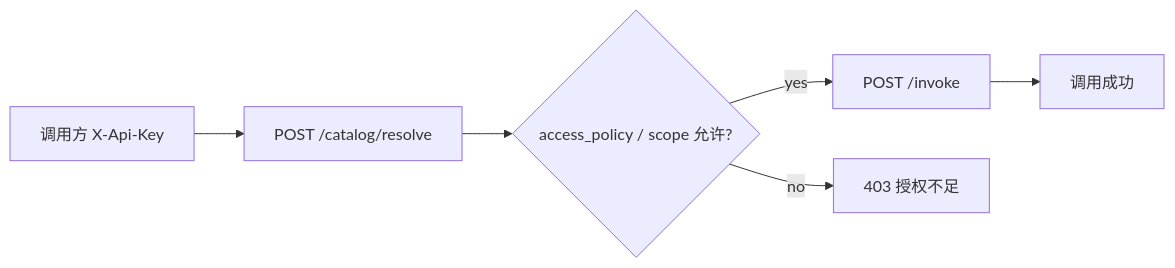
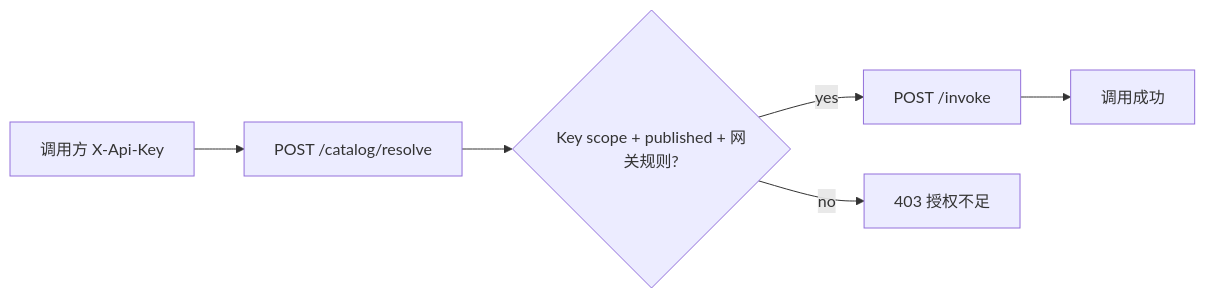
Before and after one commit to WangDiGua/LantuConnect-Backend: the fourth of 4 diagrams in docs/frontend-alignment-handbook.md, drawn with Mermaid. The commit also changed other lines of this file and 15 other files, not shown here.

First line of the commit message:
docs: Grant 下线后与 access_policy 真值对齐

````diff
--- a/docs/frontend-alignment-handbook.md
+++ b/docs/frontend-alignment-handbook.md
@@ -816,8 +816,8 @@
 ```mermaid
 flowchart LR
 consumer[调用方 X-Api-Key] --> resolve["POST /catalog/resolve"]
-resolve --> policyCheck{"access_policy / scope 允许?"}
+resolve --> policyCheck{"Key scope + published + 网关规则?"}
 policyCheck -->|yes| invoke["POST /invoke"]
 policyCheck -->|no| denied[403 授权不足]
 invoke --> ok[调用成功]
 ```
````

━━━━━━━━━━━━━━━━━━━━━━━━━━━━━━

**TASK ITEM**: Tally the lines in the records that contain "scope", then give only the tally.

**WRITTEN ANSWER**: 2